On Thursday, he was told he would need to leave the country, following a 10-hour standoff with government officials at a Melbourne airport, where he was held in a room overnight over the validity of his visa and questions about the evidence supporting a medical exemption from a coronavirus vaccine. The exemption was supposed to allow Djokovic, a 20-time Grand Slam tournament champion and one of the biggest stars in sports, to compete in the Australian Open even though he has not been vaccinated.
It was not immediately clear whether Djokovic would appeal the ruling in Australia’s courts. A spokesman for the tennis star did not immediately respond to requests for comment.
The chain of events represented a startling turnabout for Djokovic, who in a little more than 24 hours went from receiving special, last-minute permission to enter Australia, to boarding an intercontinental flight, to essentially being told by the prime minister of Australia that he was not welcome in the country.
Mr Djokovic’s visa has been cancelled. Rules are rules, especially when it comes to our borders. No one is above these rules. Our strong border policies have been critical to Australia having one of the lowest death rates in the world from COVID, we are continuing to be vigilant.
— Scott Morrison (@ScottMorrisonMP) January 5, 2022
At one point President Aleksandar Vucic of Serbia even got involved, speaking with Djokovic and criticizing the Australian government for its treatment of his country’s biggest sports star.
The situation involving Djokovic, one of the most polarizing figures in tennis, was a match for any of them. It turned on a confrontation between a sports superstar and the most powerful leader in one of the world’s most prosperous countries, where government officials, citizens, the media and even some fellow players criticized the exemption, seemingly prompting the sudden shift.
The decision promises to become another flashpoint in the debate about vaccines and how the pandemic should be managed now, especially in Australia, where egalitarianism is considered a sacred principle — and where “the tennis,” as the Open is called, is also beloved by what often seems like an entire nation of sports fanatics.
In a statement Thursday, the Australian Border Force pledged to “continue to ensure that those who arrive at our border comply with our laws and entry requirements.

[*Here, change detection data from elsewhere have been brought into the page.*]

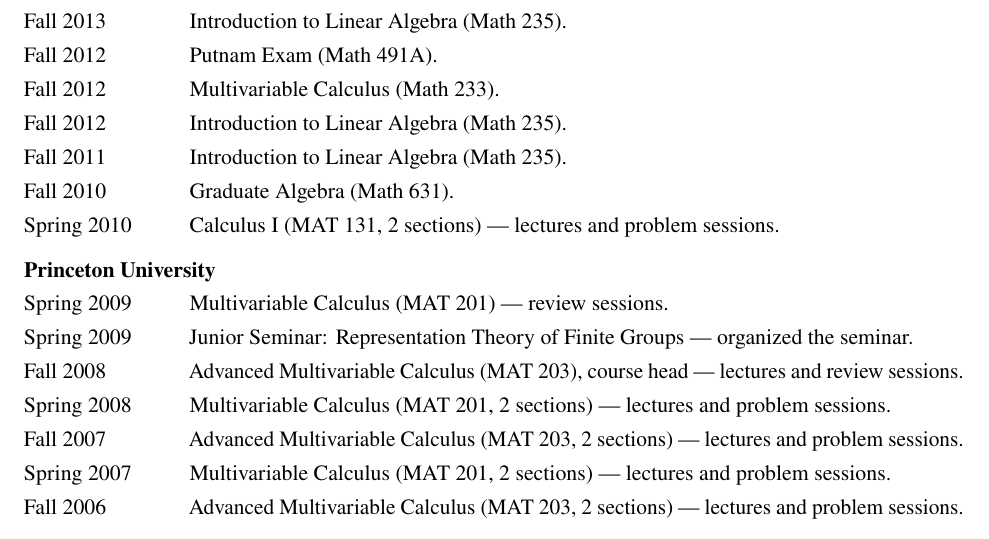
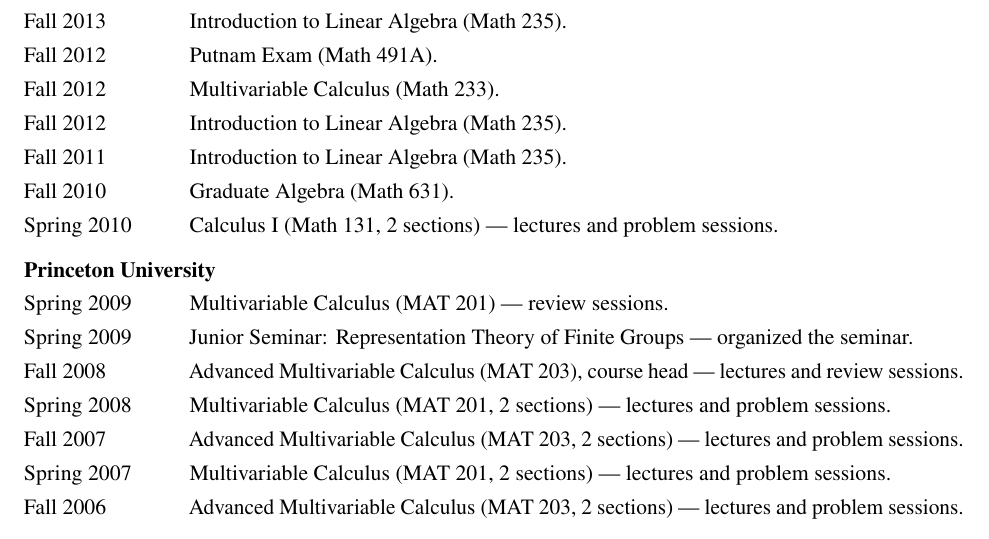
Before and after one commit to oblomkov-math/oblomkov-math.github.io, a LaTeX CV (CV_Oblomkov_2026.tex): part of page 10 of 10, cut so that both start at the same text. Compiled offline with pdfLaTeX.

Commit message:
Confirm Galileo start year and correct the Math 131 course code
The Galileo managing editorship began in 2025, as already rendered; drop
the placeholder marker.

Spring 2010 Calculus I was recorded as "MAT 131". It is UMass Math 131 --
the Employment section places him at UMass from 2009, and every other
UMass entry uses the "Math NNN" prefix. Corrected the prefix rather than
refiling the course under Princeton.

Co-Authored-By: Claude Opus 5 (1M context) <noreply@anthropic.com>

```diff
--- a/CV_Oblomkov_2026.tex
+++ b/CV_Oblomkov_2026.tex
@@ -460,10 +459,8 @@
   \cvitem{Fall 2012}{Introduction to Linear Algebra (Math 235).}
   \cvitem{Fall 2011}{Introduction to Linear Algebra (Math 235).}
   \cvitem{Fall 2010}{Graduate Algebra (Math 631).}
-  \cvitem{Spring 2010}{Calculus I (MAT 131, 2 sections) --- lectures and
+  \cvitem{Spring 2010}{Calculus I (Math 131, 2 sections) --- lectures and
     problem sessions.}
-    % FLAG: "MAT 131" is not a UMass course code; this entry may belong
-    % under Princeton. Left in place pending confirmation.
 \end{cventries}
 
 \subsection*{Princeton University}
```
Also changed, not shown: CV_Oblomkov_2026.pdf, CV_Oblomkov_2026.tex (1 more changed lines).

The ABF can confirm that Mr. Djokovic failed to provide appropriate evidence to meet the entry requirements to Australia, and his visa has been subsequently canceled.”

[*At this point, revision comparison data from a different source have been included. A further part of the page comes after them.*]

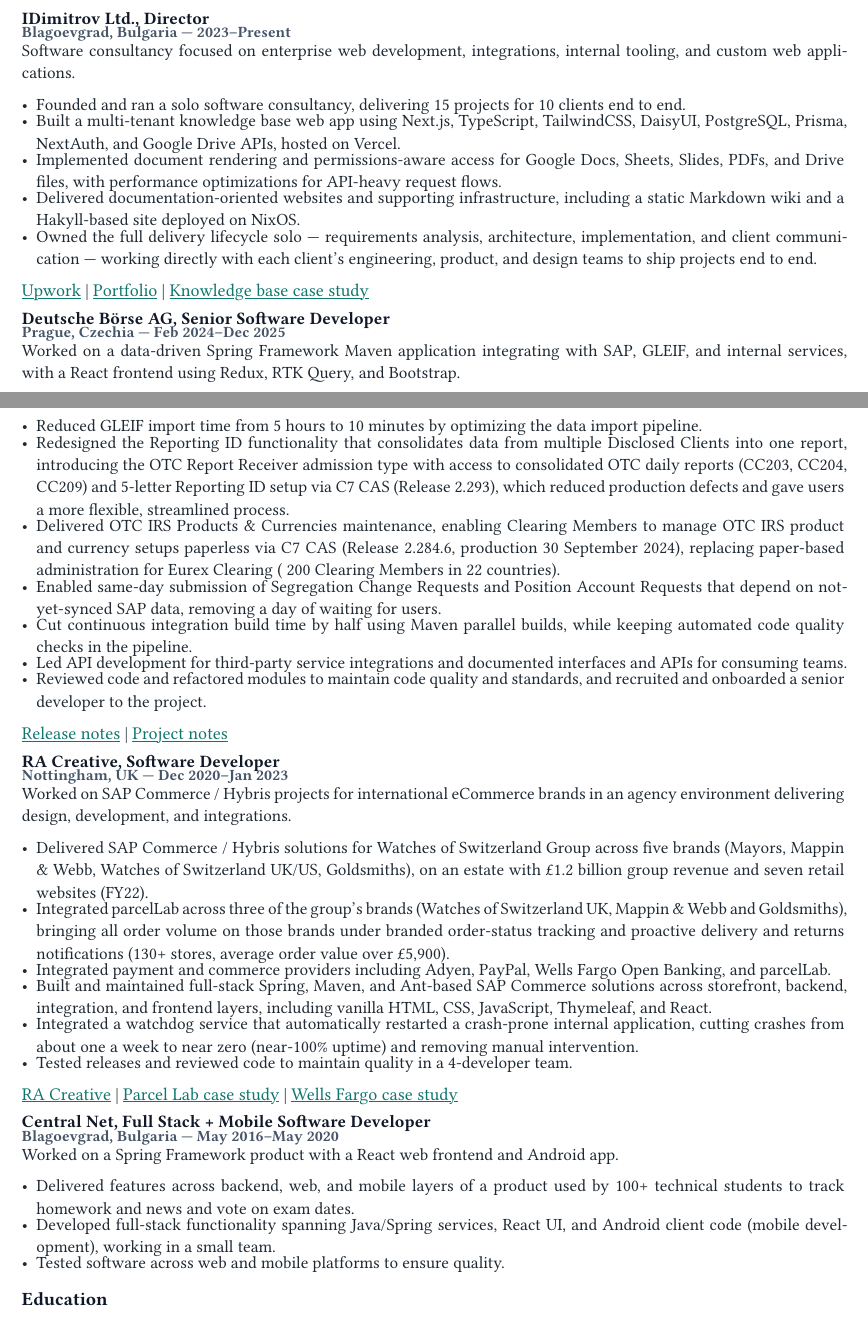
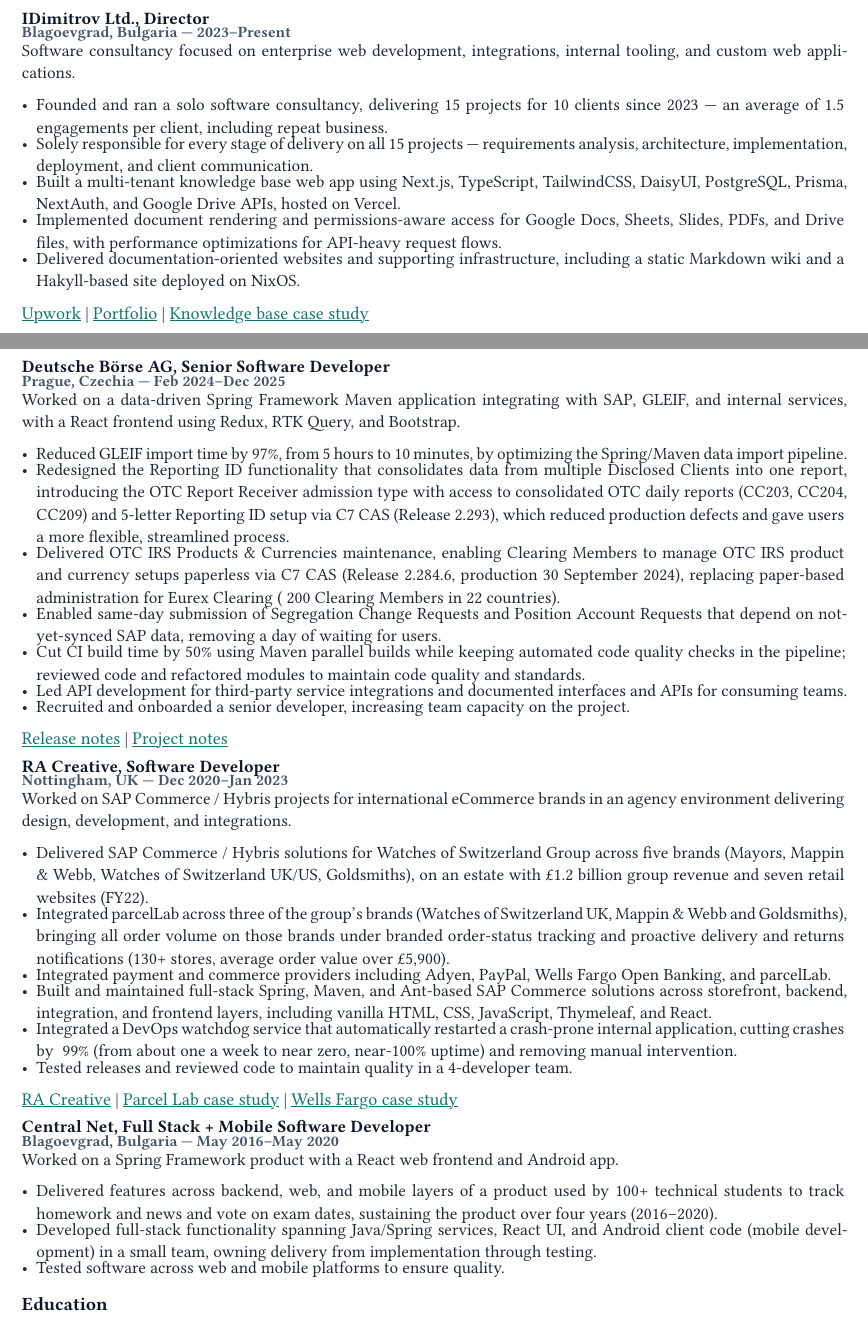
Before and after one commit to ivandimitrov8080/cv, a Typst document (cv.typ): two parts of pages 1 and 2 of 2, joined at a grey line, cut so that both start at the same text. Compiled offline with Typst 0.15; a missing font is replaced by an installed copy or a similar font.

Commit message:
whatever

```diff
--- a/cv.typ
+++ b/cv.typ
@@ -106,7 +106,11 @@
 internal tooling, and custom web applications.
 
 - Founded and ran a solo software consultancy, delivering 15 projects for 10
-  clients end to end.
+  clients since 2023 — an average of 1.5 engagements per client, including
+  repeat business.
+- Solely responsible for every stage of delivery on all 15 projects —
+  requirements analysis, architecture, implementation, deployment, and client
+  communication.
 - Built a multi-tenant knowledge base web app using Next.js, TypeScript,
   TailwindCSS, DaisyUI, PostgreSQL, Prisma, NextAuth, and Google Drive APIs,
   hosted on Vercel.
@@ -115,9 +119,6 @@
   API-heavy request flows.
 - Delivered documentation-oriented websites and supporting infrastructure,
   including a static Markdown wiki and a Hakyll-based site deployed on NixOS.
-- Owned the full delivery lifecycle solo — requirements analysis, architecture,
-  implementation, and client communication — working directly with each
-  client's engineering, product, and design teams to ship projects end to end.
 
 #link("https://www.upwork.com/freelancers/idimitrov")[Upwork] | #link("https://idimitrov.dev/")[Portfolio] | #link("https://idimitrov.dev/posts/my-work/stepsy-wiki.html")[Knowledge base case study]
 
@@ -128,8 +129,8 @@
 SAP, GLEIF, and internal services, with a React frontend using Redux,
 RTK Query, and Bootstrap.
 
-- Reduced GLEIF import time from 5 hours to 10 minutes by optimizing the data
-  import pipeline.
+- Reduced GLEIF import time by 97%, from 5 hours to 10 minutes, by optimizing
+  the Spring/Maven data import pipeline.
 - Redesigned the Reporting ID functionality that consolidates data from
   multiple Disclosed Clients into one report, introducing the OTC Report
   Receiver admission type with access to consolidated OTC daily reports
@@ -143,12 +144,13 @@
 - Enabled same-day submission of Segregation Change Requests and Position
   Account Requests that depend on not-yet-synced SAP data, removing a day of
   waiting for users.
-- Cut continuous integration build time by half using Maven parallel builds,
-  while keeping automated code quality checks in the pipeline.
+- Cut CI build time by 50% using Maven parallel builds while keeping automated
+  code quality checks in the pipeline; reviewed code and refactored modules to
+  maintain code quality and standards.
 - Led API development for third-party service integrations and documented
   interfaces and APIs for consuming teams.
-- Reviewed code and refactored modules to maintain code quality and standards,
-  and recruited and onboarded a senior developer to the project.
+- Recruited and onboarded a senior developer, increasing team capacity on the
+  project.
 
 #link("https://www.eurex.com/ec-en/support/initiatives/c7-client-administration-service/C7-CAS-Releases-2900566?frag=3919554")[Release notes] | #link("https://idimitrov.dev/posts/my-work/c7cas.html")[Project notes]
 
@@ -171,9 +173,9 @@
 - Built and maintained full-stack Spring, Maven, and Ant-based SAP Commerce
   solutions across storefront, backend, integration, and frontend layers,
   including vanilla HTML, CSS, JavaScript, Thymeleaf, and React.
-- Integrated a watchdog service that automatically restarted a crash-prone
-  internal application, cutting crashes from about one a week to near zero
-  (near-100% uptime) and removing manual intervention.
+- Integrated a DevOps watchdog service that automatically restarted a
+  crash-prone internal application, cutting crashes by ~99% (from about one a
+  week to near zero, near-100% uptime) and removing manual intervention.
 - Tested releases and reviewed code to maintain quality in a 4-developer team.
 
 #link("https://racreative.co.uk/")[RA Creative] |
@@ -186,10 +188,11 @@
 Worked on a Spring Framework product with a React web frontend and Android app.
 
 - Delivered features across backend, web, and mobile layers of a product used
-  by 100+ technical students to track homework and news and vote on exam
-  dates.
+  by 100+ technical students to track homework and news and vote on exam dates,
+  sustaining the product over four years (2016–2020).
 - Developed full-stack functionality spanning Java/Spring services, React UI,
-  and Android client code (mobile development), working in a small team.
+  and Android client code (mobile development) in a small team, owning delivery
+  from implementation through testing.
 - Tested software across web and mobile platforms to ensure quality.
 
 == Education
```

For Djokovic, it was the latest and arguably the most wrenching controversy in a career that has been filled with them, nearly all of which have been brought on by the behavior of a champion who can be as willful and unbending off the court as he is on it.
Djokovic has never been shy about expressing his nontraditional views of science and medicine (he once voiced support for the idea that prayer and belief could purify toxic water), and he has stated on multiple occasions his opposition to vaccine mandates, saying vaccination is a private and personal decision that should not be mandated. However, he had not revealed until this week whether he had been vaccinated.
On Tuesday, he announced on Twitter that he had received a medical exemption from the requirement that all people entering Australia be vaccinated or quarantine for 14 days upon arrival. He later boarded a plane bound for Australia from Dubai.
In a statement later that day, Craig Tiley, the chief executive of Tennis Australia, explained that players seeking an exemption had to pass muster with two panels of medical experts. The process included the redaction of personal information to ensure privacy.
Tiley said Wednesday in a television interview that 26 players had applied for an exemption and “a handful” had been granted. According to Tiley, 99 percent of the more than 3,000 people coming to Australia for the tournament were vaccinated. The handful who were granted an exemption either had a medical condition or had Covid-19 during the past six months.
Djokovic landed at Melbourne’s Tullamarine Airport around 11:30 p.m. on Wednesday. By then, he had become the central figure in a firestorm over how he had received permission to enter Australia, which is experiencing a startling rise in coronavirus cases.
The country has waged one of the most successful battles against Covid-19, but it has come at a steep price. Strict lockdowns have lasted for months. International borders were largely closed until recently. Inbound travelers had to adhere to an expensive, two-week quarantine upon arrival. For long periods, even domestic travel between states was prohibited. The country has experienced about 2,200 deaths, but since opening its borders late last year it is now dealing with more than 30,000 cases a day.
As Djokovic flew to Melbourne, Australia’s prime minister, Scott Morrison, invoked the government’s authority to deny entry to Djokovic.
“Any individual seeking to enter Australia must comply with our border requirements,” Morrison said.